__Work instructions__:
Find each line below where the word "flex" occurs, and copy it.

__Supplied data__:
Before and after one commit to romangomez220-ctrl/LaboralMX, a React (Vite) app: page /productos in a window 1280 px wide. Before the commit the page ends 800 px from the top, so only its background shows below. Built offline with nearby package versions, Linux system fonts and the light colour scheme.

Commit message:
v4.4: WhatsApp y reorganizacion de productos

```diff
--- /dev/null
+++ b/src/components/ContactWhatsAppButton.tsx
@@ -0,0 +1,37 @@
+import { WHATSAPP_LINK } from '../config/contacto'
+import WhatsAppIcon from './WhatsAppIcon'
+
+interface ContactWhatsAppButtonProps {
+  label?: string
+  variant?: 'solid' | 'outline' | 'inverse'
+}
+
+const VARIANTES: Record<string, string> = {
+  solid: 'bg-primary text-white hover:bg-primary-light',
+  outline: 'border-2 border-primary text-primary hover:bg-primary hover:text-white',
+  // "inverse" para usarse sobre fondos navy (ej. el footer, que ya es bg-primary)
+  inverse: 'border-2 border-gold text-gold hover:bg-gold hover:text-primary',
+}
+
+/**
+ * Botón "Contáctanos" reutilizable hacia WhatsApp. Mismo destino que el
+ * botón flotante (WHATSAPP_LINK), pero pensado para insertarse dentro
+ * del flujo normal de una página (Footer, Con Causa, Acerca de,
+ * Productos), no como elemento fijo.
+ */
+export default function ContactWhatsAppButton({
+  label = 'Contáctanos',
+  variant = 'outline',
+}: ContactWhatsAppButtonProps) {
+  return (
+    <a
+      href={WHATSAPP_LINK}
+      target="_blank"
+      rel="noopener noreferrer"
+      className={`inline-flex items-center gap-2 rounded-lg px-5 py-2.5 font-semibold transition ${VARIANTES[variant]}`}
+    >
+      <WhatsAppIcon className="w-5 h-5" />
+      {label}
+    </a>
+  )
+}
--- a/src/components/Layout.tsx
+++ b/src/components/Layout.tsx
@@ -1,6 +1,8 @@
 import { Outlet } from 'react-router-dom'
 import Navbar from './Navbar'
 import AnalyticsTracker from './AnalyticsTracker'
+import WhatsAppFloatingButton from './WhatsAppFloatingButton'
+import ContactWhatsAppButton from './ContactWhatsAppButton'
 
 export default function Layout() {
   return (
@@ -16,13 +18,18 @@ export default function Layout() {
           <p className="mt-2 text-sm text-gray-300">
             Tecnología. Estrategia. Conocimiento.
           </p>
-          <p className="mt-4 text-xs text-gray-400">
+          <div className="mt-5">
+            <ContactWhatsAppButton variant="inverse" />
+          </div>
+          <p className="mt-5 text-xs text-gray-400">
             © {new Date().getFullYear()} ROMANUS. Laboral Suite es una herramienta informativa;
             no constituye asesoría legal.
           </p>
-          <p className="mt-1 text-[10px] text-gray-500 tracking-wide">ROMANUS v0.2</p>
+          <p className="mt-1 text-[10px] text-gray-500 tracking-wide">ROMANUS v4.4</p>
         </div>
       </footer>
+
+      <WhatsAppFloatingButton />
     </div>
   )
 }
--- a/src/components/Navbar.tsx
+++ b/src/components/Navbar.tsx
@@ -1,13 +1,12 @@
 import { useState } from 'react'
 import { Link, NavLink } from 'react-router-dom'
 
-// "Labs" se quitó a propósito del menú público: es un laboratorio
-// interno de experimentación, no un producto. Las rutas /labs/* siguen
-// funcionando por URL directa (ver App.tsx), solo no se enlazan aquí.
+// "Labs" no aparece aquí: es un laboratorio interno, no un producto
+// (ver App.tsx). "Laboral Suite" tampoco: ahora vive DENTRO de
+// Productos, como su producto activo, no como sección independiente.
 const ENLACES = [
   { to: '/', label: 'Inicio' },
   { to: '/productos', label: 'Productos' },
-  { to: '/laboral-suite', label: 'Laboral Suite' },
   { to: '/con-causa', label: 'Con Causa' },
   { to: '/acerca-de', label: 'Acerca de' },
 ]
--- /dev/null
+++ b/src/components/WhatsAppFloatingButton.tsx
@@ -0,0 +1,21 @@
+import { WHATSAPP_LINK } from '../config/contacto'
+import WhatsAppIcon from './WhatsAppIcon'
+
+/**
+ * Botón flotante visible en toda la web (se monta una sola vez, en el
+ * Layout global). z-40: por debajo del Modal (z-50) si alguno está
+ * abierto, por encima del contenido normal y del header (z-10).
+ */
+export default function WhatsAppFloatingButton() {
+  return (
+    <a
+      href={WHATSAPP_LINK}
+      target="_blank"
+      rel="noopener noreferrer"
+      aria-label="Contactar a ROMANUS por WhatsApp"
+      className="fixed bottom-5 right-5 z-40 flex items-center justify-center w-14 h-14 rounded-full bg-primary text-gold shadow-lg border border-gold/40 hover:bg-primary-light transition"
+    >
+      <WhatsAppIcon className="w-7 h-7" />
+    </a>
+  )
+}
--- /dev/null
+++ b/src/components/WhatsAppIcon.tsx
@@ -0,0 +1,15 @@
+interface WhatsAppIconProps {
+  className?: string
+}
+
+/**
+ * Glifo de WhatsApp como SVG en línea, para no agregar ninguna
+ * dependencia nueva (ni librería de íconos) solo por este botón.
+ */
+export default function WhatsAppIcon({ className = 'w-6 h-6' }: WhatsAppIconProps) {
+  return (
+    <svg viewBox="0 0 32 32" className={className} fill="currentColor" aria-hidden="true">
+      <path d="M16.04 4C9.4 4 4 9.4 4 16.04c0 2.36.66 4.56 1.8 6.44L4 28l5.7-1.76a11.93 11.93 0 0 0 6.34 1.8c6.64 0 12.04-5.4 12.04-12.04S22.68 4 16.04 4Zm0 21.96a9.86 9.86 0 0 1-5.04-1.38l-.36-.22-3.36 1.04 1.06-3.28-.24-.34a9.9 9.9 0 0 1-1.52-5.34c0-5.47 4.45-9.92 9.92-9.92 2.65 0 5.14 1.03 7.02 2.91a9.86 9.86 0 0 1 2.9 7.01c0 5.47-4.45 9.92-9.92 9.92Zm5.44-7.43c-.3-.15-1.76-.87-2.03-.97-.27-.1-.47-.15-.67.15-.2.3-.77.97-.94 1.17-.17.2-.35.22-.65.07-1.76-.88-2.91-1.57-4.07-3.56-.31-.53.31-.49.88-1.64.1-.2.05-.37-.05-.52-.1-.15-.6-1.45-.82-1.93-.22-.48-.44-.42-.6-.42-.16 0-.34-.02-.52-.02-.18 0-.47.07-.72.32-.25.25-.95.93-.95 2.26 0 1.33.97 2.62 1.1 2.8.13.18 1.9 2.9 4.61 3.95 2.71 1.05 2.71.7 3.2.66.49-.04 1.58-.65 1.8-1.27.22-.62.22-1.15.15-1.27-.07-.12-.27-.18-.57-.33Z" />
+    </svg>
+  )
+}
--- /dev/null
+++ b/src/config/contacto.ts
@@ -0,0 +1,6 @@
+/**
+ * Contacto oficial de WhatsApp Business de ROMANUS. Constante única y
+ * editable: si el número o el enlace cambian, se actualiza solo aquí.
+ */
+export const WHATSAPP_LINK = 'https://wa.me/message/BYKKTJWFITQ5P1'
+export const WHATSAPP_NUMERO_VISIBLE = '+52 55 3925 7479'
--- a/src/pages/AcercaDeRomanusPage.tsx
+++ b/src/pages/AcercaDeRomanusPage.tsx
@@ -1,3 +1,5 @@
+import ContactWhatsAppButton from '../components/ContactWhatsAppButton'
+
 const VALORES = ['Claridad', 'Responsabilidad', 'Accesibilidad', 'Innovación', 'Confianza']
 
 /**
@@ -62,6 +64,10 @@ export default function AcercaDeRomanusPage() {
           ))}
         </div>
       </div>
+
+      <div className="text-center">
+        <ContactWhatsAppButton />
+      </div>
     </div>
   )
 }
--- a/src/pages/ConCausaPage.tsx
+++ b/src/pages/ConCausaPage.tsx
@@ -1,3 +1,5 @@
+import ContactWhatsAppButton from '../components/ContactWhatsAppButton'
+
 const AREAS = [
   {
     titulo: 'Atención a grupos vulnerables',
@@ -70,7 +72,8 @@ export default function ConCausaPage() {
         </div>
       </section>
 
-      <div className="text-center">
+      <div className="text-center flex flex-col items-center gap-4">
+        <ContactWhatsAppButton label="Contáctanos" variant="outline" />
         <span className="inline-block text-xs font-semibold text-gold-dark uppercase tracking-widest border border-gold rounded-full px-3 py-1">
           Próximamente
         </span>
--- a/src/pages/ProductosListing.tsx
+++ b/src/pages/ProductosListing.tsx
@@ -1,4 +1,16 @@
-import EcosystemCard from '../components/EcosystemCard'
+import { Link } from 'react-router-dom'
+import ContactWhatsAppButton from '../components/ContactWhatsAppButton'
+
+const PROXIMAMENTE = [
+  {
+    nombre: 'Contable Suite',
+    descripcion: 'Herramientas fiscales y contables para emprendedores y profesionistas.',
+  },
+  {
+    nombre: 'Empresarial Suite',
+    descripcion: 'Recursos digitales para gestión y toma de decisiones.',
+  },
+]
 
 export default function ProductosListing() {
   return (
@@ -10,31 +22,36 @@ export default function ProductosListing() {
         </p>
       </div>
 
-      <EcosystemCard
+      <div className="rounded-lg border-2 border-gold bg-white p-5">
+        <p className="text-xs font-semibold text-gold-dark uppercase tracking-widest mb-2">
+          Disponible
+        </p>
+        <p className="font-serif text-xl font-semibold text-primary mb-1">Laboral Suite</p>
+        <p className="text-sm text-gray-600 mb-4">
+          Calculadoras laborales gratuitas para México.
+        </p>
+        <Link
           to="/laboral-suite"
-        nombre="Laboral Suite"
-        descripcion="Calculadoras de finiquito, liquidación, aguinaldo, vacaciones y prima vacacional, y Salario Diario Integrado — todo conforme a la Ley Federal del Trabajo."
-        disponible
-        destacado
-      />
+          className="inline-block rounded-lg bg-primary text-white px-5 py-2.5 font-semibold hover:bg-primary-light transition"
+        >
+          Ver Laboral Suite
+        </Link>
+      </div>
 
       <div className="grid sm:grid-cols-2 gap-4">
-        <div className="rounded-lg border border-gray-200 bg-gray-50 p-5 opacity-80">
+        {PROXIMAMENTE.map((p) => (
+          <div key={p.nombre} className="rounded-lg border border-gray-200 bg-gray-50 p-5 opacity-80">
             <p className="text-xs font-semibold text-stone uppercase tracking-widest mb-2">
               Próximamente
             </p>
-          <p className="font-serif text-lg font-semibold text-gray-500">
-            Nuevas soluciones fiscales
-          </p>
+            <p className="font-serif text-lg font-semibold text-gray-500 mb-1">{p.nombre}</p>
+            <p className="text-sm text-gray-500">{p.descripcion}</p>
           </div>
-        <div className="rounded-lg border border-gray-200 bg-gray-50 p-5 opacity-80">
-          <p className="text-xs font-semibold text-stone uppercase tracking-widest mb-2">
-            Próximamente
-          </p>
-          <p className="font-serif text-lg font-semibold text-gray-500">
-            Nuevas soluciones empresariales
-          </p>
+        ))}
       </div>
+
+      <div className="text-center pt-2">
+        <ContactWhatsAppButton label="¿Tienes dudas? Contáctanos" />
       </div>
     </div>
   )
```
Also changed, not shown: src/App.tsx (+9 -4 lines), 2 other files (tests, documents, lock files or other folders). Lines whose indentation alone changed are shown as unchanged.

__Finished exercise__:
+      className={`inline-flex items-center gap-2 rounded-lg px-5 py-2.5 font-semibold transition ${VARIANTES[variant]}`}
+      className="fixed bottom-5 right-5 z-40 flex items-center justify-center w-14 h-14 rounded-full bg-primary text-gold shadow-lg border border-gold/40 hover:bg-primary-light transition"
+      <div className="text-center flex flex-col items-center gap-4">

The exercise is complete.